The sanctuary is located half on private property and half on public land.

The public, or "niche side" entrance is behind  locked gates, as the sanctuary can only  be visited by contacting the Soprintendenza Archeologia, Belle Arti e Paesaggio of  Roma.  Guided tours are organized once every 2-3 months and are advertised by the Soprintendenza ABAP-RM-MET, the Municipality of Nemi and/or local archaeological associations such as GAALNA 

These tours are usually free, in Italian language and a most informative way to see the sanctuary.

This entrance is right off the ring road which surrounds the lake, following the signs for Azienda Agricola Il Nemus and walking past their outdoor Teatro di Paglia.  

You may see other signs around the lake directing you to the Temple of Diana which are in a different direction than the indications above; owners of an agriturismo (holiday farm) near the temple have installed these. They offer the chance to see the site from their property, usually by a fee or required use of their facilities. Authorities claim this is not permitted nor recommended, one reason being safety measures are not followed, use your own discretion. 

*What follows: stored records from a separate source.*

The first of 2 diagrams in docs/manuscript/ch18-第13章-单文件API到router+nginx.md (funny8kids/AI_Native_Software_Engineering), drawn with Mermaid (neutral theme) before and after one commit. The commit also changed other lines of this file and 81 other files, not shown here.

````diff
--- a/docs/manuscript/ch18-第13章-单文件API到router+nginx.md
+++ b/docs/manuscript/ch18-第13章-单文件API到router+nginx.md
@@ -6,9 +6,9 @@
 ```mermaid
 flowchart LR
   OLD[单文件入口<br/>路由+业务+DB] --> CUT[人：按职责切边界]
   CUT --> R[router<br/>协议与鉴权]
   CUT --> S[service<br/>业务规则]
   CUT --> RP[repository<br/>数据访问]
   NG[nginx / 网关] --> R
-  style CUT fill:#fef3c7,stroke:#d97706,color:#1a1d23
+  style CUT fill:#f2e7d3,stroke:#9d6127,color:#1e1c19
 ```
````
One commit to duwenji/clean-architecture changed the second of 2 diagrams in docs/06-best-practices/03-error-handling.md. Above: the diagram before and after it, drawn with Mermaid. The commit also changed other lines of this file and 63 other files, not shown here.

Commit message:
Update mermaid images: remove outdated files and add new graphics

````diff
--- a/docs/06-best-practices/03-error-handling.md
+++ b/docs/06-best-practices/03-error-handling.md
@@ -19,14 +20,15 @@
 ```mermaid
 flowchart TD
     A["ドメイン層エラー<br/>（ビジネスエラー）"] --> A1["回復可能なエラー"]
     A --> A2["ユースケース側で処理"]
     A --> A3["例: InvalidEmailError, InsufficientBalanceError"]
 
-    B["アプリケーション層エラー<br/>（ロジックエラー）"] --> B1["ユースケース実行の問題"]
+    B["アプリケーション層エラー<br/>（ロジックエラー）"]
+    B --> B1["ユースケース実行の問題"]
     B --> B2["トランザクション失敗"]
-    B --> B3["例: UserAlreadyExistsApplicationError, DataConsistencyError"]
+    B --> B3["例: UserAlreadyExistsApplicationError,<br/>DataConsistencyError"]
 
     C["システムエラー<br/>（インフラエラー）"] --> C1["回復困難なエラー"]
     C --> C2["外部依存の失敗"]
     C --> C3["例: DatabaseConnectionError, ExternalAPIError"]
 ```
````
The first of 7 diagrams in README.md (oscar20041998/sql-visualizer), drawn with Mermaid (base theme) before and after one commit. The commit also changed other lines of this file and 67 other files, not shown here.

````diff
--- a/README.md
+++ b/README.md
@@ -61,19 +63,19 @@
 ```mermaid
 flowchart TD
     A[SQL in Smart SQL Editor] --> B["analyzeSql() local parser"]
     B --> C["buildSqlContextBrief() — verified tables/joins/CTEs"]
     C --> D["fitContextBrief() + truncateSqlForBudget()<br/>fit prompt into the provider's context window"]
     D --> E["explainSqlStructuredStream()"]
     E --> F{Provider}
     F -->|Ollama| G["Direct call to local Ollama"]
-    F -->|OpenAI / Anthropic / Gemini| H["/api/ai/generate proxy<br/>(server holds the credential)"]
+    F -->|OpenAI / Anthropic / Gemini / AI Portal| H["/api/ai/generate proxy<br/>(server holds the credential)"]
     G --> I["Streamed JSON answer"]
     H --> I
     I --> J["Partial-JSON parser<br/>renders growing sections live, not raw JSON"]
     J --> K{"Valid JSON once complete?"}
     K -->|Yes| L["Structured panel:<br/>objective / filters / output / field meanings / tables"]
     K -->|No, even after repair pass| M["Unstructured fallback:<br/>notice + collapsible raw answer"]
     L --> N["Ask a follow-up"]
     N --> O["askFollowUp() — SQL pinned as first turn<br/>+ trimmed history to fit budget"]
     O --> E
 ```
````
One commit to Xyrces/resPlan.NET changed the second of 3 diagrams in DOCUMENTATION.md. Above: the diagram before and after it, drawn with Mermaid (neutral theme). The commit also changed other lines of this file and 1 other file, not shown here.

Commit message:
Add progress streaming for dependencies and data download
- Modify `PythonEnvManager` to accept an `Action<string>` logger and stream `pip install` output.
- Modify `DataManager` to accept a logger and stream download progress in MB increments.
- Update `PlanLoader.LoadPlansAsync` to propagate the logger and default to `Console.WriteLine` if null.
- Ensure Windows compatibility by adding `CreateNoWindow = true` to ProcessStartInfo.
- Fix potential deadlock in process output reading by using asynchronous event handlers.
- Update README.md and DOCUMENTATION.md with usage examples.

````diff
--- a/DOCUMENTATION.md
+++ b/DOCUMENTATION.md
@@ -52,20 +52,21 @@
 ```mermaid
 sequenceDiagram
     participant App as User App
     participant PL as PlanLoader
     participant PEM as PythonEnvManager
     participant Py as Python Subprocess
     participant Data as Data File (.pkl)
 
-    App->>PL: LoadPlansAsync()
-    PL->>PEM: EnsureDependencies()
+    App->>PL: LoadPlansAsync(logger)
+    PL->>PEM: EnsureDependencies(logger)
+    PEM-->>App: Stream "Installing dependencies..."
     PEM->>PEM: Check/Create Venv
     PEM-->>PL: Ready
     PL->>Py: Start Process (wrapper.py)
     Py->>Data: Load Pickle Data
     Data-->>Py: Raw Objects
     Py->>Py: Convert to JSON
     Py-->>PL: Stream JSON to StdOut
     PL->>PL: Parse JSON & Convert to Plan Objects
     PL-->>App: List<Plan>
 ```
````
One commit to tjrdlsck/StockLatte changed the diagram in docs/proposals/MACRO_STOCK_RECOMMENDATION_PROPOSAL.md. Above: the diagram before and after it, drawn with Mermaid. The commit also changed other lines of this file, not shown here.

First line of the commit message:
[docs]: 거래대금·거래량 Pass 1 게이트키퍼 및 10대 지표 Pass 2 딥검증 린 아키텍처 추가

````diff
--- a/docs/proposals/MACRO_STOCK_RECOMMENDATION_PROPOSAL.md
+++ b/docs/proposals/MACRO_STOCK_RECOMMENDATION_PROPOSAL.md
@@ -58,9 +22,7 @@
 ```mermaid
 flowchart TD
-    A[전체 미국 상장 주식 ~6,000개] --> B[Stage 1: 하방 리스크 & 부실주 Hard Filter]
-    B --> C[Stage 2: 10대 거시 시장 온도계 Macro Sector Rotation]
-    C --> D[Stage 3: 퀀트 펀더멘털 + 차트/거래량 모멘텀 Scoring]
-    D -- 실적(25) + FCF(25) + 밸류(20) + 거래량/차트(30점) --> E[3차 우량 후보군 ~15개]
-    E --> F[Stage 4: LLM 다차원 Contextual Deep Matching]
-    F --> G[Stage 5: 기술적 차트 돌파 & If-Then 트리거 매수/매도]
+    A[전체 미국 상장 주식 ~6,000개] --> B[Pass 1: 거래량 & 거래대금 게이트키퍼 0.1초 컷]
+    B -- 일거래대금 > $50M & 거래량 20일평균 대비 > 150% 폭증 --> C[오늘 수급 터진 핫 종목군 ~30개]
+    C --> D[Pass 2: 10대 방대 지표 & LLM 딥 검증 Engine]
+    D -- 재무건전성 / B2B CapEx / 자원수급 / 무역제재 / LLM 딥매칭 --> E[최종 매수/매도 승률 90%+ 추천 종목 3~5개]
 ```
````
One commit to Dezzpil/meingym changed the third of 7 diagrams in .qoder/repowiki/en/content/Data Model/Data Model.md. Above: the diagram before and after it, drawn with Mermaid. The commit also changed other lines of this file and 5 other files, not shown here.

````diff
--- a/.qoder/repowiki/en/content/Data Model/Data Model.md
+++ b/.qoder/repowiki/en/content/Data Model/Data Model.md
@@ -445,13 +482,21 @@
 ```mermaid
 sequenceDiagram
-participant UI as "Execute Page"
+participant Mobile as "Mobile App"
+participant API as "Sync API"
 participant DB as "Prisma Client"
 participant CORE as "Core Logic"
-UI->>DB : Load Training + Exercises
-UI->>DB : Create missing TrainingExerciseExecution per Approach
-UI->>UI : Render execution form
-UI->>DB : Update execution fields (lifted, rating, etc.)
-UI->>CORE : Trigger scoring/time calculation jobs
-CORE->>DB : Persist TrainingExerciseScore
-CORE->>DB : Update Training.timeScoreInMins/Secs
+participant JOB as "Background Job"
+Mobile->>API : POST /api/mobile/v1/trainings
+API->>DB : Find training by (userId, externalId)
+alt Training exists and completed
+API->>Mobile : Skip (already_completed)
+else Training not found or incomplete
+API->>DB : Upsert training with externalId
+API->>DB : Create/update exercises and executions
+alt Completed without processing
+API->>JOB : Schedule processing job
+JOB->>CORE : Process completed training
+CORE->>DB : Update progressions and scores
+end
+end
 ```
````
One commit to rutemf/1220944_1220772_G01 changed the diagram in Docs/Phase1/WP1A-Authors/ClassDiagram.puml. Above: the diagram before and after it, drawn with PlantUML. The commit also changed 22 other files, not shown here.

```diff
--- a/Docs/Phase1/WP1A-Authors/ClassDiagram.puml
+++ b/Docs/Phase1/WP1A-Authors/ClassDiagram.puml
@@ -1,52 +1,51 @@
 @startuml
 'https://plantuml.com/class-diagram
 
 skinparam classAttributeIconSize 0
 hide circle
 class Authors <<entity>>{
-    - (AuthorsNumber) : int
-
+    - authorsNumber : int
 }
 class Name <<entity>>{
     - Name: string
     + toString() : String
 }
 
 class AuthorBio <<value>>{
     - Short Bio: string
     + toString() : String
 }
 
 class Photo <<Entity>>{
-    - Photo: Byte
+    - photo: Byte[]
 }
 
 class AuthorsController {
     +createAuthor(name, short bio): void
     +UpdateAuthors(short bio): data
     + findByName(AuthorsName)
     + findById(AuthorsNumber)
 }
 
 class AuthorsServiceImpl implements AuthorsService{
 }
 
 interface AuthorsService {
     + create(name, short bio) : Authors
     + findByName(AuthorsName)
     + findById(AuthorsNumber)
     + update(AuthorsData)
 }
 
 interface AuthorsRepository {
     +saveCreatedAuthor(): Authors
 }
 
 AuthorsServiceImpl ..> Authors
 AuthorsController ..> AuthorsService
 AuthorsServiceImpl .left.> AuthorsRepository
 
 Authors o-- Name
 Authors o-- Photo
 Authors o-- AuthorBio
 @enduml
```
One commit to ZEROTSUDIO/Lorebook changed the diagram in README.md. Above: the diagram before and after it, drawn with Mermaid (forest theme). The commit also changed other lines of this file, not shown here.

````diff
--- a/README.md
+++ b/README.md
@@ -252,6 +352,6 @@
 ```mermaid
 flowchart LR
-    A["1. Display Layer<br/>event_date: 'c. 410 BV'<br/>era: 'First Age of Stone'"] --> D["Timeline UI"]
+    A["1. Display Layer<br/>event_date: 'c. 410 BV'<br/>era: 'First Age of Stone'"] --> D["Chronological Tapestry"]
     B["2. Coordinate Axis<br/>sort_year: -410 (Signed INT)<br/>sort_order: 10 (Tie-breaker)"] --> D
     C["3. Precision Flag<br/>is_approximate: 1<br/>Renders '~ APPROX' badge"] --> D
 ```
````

Some visitors also often go on their own though holes or passable spaces through the locked gates. You can see their evidence by offerings left on the altar and it is rumored neo-pagans and those seeking fertility have ceremonies during the night.  Again,  authorities state these types of visits are not advised and border on being illegal, use your own discretion.

I Nemoralia 

A most interesting time to visit is in August, when there is I Nemoralia, also known as the Festival of Diana. Once a holiday celebrated by the ancient Romans and held in the Sanctuary of Diana in honor of the goddess, the tradition continues today with a multi-day festival of events. In the 2020 edition, you could witness  re-enactments of popular ceremonies at the sanctuary.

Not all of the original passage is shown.